# Work required
Return each line of the data below that contains the string "parent".

# Extracted entries
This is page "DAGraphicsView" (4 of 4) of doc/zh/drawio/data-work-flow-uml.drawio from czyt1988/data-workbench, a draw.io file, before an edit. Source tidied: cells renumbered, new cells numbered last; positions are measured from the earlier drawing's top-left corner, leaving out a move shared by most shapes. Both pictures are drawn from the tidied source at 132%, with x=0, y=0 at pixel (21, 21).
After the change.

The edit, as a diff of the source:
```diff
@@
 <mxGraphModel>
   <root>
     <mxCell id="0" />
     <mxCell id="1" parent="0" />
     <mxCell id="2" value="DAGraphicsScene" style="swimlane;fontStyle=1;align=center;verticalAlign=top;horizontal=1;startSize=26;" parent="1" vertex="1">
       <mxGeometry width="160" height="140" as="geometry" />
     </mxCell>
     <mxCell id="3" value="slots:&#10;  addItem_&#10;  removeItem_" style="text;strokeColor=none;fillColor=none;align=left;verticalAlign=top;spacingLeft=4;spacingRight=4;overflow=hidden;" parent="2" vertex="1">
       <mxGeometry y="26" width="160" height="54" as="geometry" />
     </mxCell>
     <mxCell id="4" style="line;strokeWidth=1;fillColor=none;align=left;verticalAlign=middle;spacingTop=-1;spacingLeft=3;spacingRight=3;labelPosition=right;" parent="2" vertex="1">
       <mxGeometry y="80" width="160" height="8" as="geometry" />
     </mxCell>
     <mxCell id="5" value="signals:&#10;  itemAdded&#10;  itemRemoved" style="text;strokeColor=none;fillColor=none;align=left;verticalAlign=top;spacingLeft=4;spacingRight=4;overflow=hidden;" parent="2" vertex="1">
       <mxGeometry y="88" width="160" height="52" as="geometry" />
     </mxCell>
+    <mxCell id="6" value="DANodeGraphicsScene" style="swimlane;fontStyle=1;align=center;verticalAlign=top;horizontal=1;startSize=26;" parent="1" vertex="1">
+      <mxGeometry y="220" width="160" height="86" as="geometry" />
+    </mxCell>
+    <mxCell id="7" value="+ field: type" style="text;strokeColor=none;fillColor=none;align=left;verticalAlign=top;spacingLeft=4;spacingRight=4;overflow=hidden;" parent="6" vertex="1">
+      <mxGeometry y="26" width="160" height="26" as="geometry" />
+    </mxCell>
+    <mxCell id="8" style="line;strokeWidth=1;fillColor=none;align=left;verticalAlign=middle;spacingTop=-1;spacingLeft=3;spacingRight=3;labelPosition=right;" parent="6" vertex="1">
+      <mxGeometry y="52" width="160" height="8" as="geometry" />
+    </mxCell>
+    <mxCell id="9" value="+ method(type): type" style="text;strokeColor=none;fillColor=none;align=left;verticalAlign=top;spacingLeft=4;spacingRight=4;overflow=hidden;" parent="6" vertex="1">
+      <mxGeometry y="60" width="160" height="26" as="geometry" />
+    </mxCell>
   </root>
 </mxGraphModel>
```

# Response to this exercise
     <mxCell id="1" parent="0" />
     <mxCell id="2" value="DAGraphicsScene" style="swimlane;fontStyle=1;align=center;verticalAlign=top;horizontal=1;startSize=26;" parent="1" vertex="1">
     <mxCell id="3" value="slots:&#10;  addItem_&#10;  removeItem_" style="text;strokeColor=none;fillColor=none;align=left;verticalAlign=top;spacingLeft=4;spacingRight=4;overflow=hidden;" parent="2" vertex="1">
     <mxCell id="4" style="line;strokeWidth=1;fillColor=none;align=left;verticalAlign=middle;spacingTop=-1;spacingLeft=3;spacingRight=3;labelPosition=right;" parent="2" vertex="1">
     <mxCell id="5" value="signals:&#10;  itemAdded&#10;  itemRemoved" style="text;strokeColor=none;fillColor=none;align=left;verticalAlign=top;spacingLeft=4;spacingRight=4;overflow=hidden;" parent="2" vertex="1">
+    <mxCell id="6" value="DANodeGraphicsScene" style="swimlane;fontStyle=1;align=center;verticalAlign=top;horizontal=1;startSize=26;" parent="1" vertex="1">
+    <mxCell id="7" value="+ field: type" style="text;strokeColor=none;fillColor=none;align=left;verticalAlign=top;spacingLeft=4;spacingRight=4;overflow=hidden;" parent="6" vertex="1">
+    <mxCell id="8" style="line;strokeWidth=1;fillColor=none;align=left;verticalAlign=middle;spacingTop=-1;spacingLeft=3;spacingRight=3;labelPosition=right;" parent="6" vertex="1">
+    <mxCell id="9" value="+ method(type): type" style="text;strokeColor=none;fillColor=none;align=left;verticalAlign=top;spacingLeft=4;spacingRight=4;overflow=hidden;" parent="6" vertex="1">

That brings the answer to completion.